▼
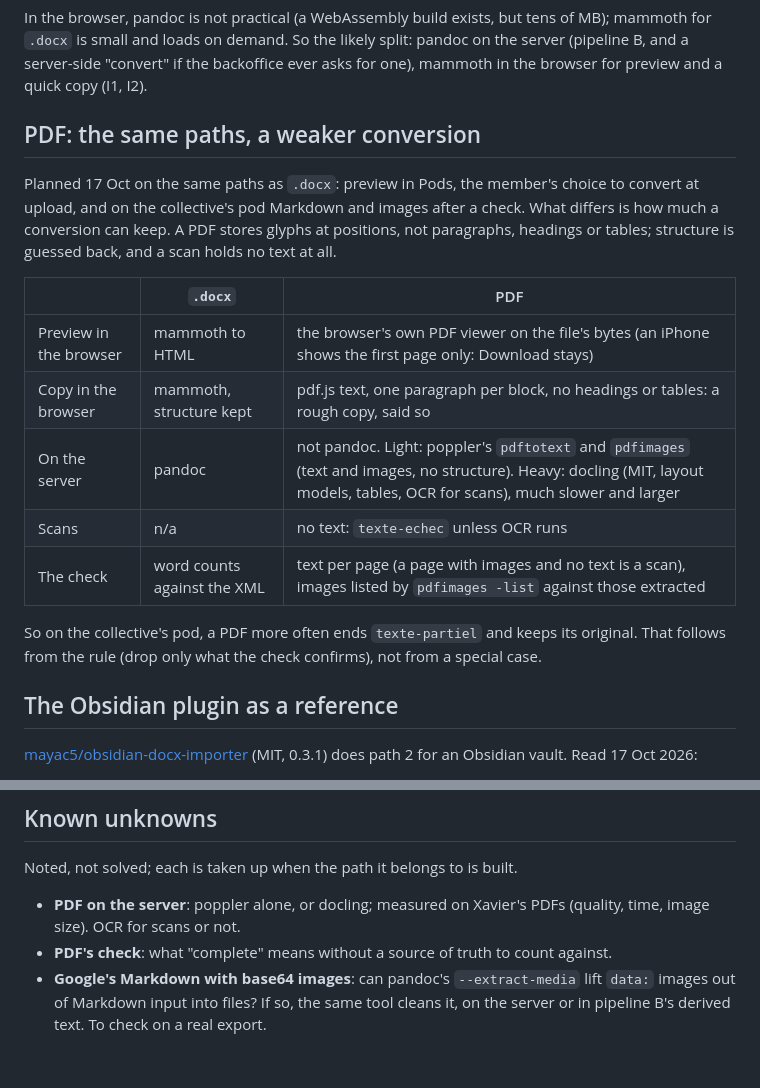
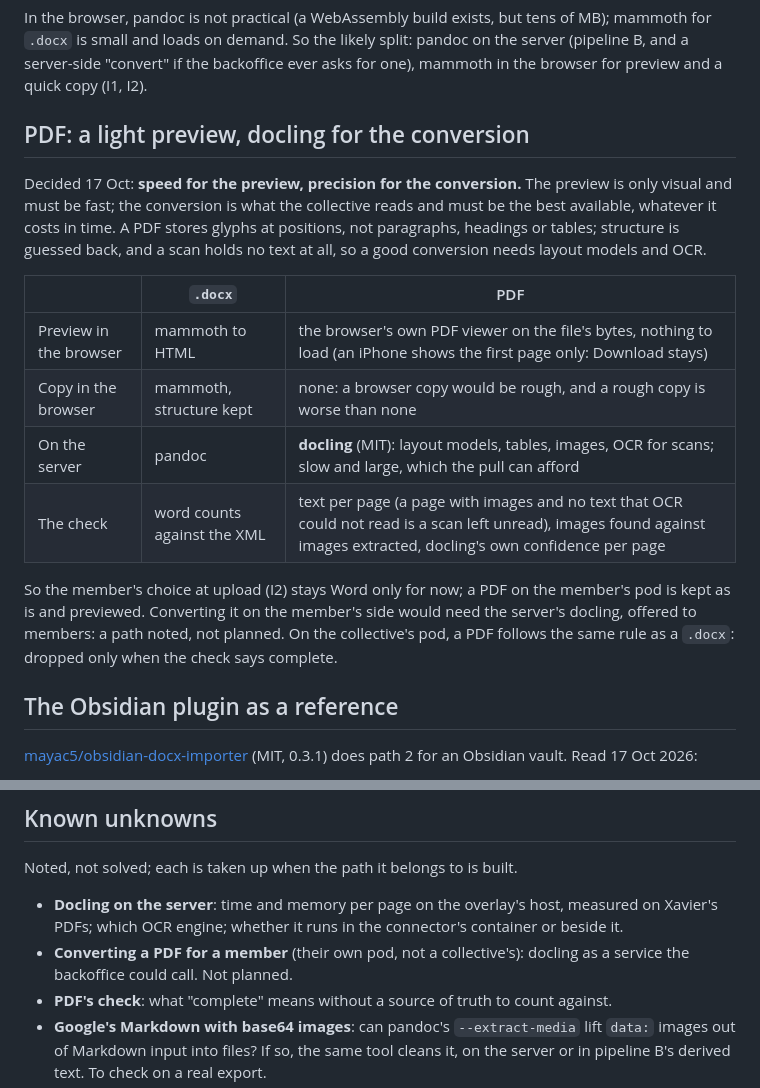
Before and after one commit to nicolasdb/solid-backoffice, a Markdown page: docs/explanation/documents.md, 2 parts joined by grey strips. Drawn GitHub-style; blank space fills up the shorter version.

Commit message:
docs(documents): PDF previewed light in the browser, converted by docling on the server
Co-Authored-By: Claude Opus 5.5 <noreply@anthropic.com>

```diff
--- a/docs/explanation/documents.md
+++ b/docs/explanation/documents.md
@@ -183,25 +183,27 @@ likely split: pandoc on the server (pipeline B, and a server-side "convert"
 if the backoffice ever asks for one), mammoth in the browser for preview
 and a quick copy (I1, I2).
 
-## PDF: the same paths, a weaker conversion
+## PDF: a light preview, docling for the conversion
 
-Planned 17 Oct on the same paths as `.docx`: preview in Pods, the
-member's choice to convert at upload, and on the collective's pod
-Markdown and images after a check. What differs is how much a conversion
-can keep. A PDF stores glyphs at positions, not paragraphs, headings or
-tables; structure is guessed back, and a scan holds no text at all.
+Decided 17 Oct: **speed for the preview, precision for the conversion.**
+The preview is only visual and must be fast; the conversion is what the
+collective reads and must be the best available, whatever it costs in time.
+A PDF stores glyphs at positions, not paragraphs, headings or tables;
+structure is guessed back, and a scan holds no text at all, so a good
+conversion needs layout models and OCR.
 
 | | `.docx` | PDF |
 |---|---|---|
-| Preview in the browser | mammoth to HTML | the browser's own PDF viewer on the file's bytes (an iPhone shows the first page only: Download stays) |
-| Copy in the browser | mammoth, structure kept | pdf.js text, one paragraph per block, no headings or tables: a rough copy, said so |
-| On the server | pandoc | not pandoc. Light: poppler's `pdftotext` and `pdfimages` (text and images, no structure). Heavy: docling (MIT, layout models, tables, OCR for scans), much slower and larger |
-| Scans | n/a | no text: `texte-echec` unless OCR runs |
-| The check | word counts against the XML | text per page (a page with images and no text is a scan), images listed by `pdfimages -list` against those extracted |
+| Preview in the browser | mammoth to HTML | the browser's own PDF viewer on the file's bytes, nothing to load (an iPhone shows the first page only: Download stays) |
+| Copy in the browser | mammoth, structure kept | none: a browser copy would be rough, and a rough copy is worse than none |
+| On the server | pandoc | **docling** (MIT): layout models, tables, images, OCR for scans; slow and large, which the pull can afford |
+| The check | word counts against the XML | text per page (a page with images and no text that OCR could not read is a scan left unread), images found against images extracted, docling's own confidence per page |
 
-So on the collective's pod, a PDF more often ends `texte-partiel` and keeps
-its original. That follows from the rule (drop only what the check
-confirms), not from a special case.
+So the member's choice at upload (I2) stays Word only for now; a PDF on
+the member's pod is kept as is and previewed. Converting it on the
+member's side would need the server's docling, offered to members: a
+path noted, not planned. On the collective's pod, a PDF follows the same
+rule as a `.docx`: dropped only when the check says complete.
 
 ## The Obsidian plugin as a reference
 
@@ -230,8 +232,11 @@ confirms), not from a special case.
 
 Noted, not solved; each is taken up when the path it belongs to is built.
 
-- **PDF on the server**: poppler alone, or docling; measured on Xavier's
-  PDFs (quality, time, image size). OCR for scans or not.
+- **Docling on the server**: time and memory per page on the overlay's
+  host, measured on Xavier's PDFs; which OCR engine; whether it runs in
+  the connector's container or beside it.
+- **Converting a PDF for a member** (their own pod, not a collective's):
+  docling as a service the backoffice could call. Not planned.
 - **PDF's check**: what "complete" means without a source of truth to
   count against.
 - **Google's Markdown with base64 images**: can pandoc's
```
Also changed, not shown: docs/slices.md (+4 -5 lines).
▲
→ **WORK REQUEST**:
Every line above that holds the word "against" is to be found and copied.

→ **WRITTEN RESPONSE**:
-| The check | word counts against the XML | text per page (a page with images and no text is a scan), images listed by `pdfimages -list` against those extracted |
+| The check | word counts against the XML | text per page (a page with images and no text that OCR could not read is a scan left unread), images found against images extracted, docling's own confidence per page |
   count against.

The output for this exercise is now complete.